My long slow run yesterday was 19 kilometres in 2 hours and 10 minutes. It rained the entire time, by the first five km I was thoroughly soaked. At the 1:40 mark, in the middle of our second 30-minute tempo pick-up, my left hip and calf started to twinge with tightness.

Afterwards I had a bath, ate, went out to get groceries, ate again, and slept for an hour and a half, then cleaned my place and hosted friends for dinner. I finally got the kitchen clean and went to bed at 1 am. In all that time – no hobbling with stiffness. No sore feet. No blisters.

I woke up this morning – a little dehydrated from the wine, but feeling great otherwise. No lactic-acid-drenched legs, feet perfectly fine.

What?? After last week’s run of just over an hour I stiffened up by dinnertime! I must replicate this non-stiffness in the future. What did I do right?

I think I did four things to help my recovery – long hot soak, lots of hot tea, restorative nap and light activity.

When I got home I threw off the soaked clothes and ran a hot bath. My skin was red where my soaked running clothes had touched. The hot water actually felt cold until I started to warm up. My daughter boiled a kettle of water and slowly added it until it was the temperature of a hot tub. Ahhhh. It was hard to get out of there.

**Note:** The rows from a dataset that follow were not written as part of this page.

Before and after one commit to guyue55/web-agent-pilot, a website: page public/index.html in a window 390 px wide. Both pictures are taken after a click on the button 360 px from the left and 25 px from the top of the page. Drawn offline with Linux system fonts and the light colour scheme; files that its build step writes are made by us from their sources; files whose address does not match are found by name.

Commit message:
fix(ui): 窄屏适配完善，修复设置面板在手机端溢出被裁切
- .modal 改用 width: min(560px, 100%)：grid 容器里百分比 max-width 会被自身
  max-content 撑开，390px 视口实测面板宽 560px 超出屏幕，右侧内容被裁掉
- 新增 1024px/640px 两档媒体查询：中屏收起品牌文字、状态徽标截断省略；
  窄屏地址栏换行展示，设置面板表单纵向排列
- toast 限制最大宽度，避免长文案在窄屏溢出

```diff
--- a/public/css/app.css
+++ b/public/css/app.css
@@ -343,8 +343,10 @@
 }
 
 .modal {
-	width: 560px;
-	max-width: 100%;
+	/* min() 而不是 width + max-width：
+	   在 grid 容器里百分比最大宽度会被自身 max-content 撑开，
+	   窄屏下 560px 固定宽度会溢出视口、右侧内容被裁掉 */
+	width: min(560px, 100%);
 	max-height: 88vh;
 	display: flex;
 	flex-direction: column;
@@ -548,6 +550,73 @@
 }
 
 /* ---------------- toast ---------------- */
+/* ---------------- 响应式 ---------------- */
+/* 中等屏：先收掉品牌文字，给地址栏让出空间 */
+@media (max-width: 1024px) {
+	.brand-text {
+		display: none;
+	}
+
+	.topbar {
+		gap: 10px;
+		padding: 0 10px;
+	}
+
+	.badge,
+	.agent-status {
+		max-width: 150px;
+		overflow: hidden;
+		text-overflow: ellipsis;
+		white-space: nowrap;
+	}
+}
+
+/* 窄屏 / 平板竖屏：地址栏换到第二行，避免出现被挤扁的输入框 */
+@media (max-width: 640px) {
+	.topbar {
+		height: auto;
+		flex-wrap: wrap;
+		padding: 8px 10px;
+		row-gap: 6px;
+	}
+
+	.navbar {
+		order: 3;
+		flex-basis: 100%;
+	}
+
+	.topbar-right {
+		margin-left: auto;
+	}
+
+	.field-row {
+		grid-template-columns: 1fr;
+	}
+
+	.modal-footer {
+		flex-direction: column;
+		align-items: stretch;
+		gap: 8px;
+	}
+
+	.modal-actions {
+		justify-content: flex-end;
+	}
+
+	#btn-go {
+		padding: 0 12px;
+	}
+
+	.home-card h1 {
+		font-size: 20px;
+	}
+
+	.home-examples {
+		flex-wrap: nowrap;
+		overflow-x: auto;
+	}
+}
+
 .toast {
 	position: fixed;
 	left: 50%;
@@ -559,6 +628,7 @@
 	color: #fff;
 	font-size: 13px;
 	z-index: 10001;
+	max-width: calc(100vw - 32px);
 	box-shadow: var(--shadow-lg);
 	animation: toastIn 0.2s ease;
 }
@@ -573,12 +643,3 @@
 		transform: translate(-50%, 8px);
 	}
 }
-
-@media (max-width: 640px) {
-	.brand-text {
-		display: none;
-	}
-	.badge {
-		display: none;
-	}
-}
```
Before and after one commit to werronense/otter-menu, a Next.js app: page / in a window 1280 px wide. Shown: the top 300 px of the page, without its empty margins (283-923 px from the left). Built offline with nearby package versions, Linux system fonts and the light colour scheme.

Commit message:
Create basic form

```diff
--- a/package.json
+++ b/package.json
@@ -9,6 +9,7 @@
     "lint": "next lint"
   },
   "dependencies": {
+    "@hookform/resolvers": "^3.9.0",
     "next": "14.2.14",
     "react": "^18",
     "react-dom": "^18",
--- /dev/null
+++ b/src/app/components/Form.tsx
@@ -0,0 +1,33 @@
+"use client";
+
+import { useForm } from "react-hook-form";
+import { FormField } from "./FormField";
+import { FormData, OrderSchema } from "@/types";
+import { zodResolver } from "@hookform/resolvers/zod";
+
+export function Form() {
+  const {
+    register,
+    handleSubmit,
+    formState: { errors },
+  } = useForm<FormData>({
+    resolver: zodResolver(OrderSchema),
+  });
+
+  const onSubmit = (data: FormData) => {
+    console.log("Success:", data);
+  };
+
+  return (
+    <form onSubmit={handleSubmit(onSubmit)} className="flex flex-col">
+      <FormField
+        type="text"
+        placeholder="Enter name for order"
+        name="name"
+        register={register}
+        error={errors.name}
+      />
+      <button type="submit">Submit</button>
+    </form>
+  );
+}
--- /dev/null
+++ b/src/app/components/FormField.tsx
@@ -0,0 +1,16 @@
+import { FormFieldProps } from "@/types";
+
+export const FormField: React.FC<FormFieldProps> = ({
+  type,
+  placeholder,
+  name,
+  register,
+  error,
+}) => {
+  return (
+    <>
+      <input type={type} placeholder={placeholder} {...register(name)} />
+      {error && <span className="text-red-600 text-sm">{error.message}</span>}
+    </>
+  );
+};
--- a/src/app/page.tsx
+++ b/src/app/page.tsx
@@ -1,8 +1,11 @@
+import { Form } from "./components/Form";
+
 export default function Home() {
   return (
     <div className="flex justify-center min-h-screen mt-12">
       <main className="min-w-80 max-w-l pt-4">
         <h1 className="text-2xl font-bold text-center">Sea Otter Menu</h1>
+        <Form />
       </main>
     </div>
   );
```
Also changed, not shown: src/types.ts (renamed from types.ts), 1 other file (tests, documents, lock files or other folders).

Rehydrating is essential – I drank two big mugs of tea.

After I shopped for the evening’s meal, I crawled back into bed and was blissfully napping until it was time to get up, clean up and start prepping for my dinner – halibut fillets in an orange teriyaki sauce, new steamed potatoes, asparagus, salad, olives, whole-grain baguette. My dear friends brought pie – PIE! for dessert. Yum…

I made sure to drink a big glass of water as I was washing up after they left. I think the fact I didn’t just lay on the couch and watch movies and eat cereal had a lot to do with it – I kept moving — cooking and eating well and laughing with my friends.

It was absolutely lovely to wake up feeling great with supple, not wooden, legs. I felt like a kid I was so happy! Get ready for more dinner parties thrown by yours truly.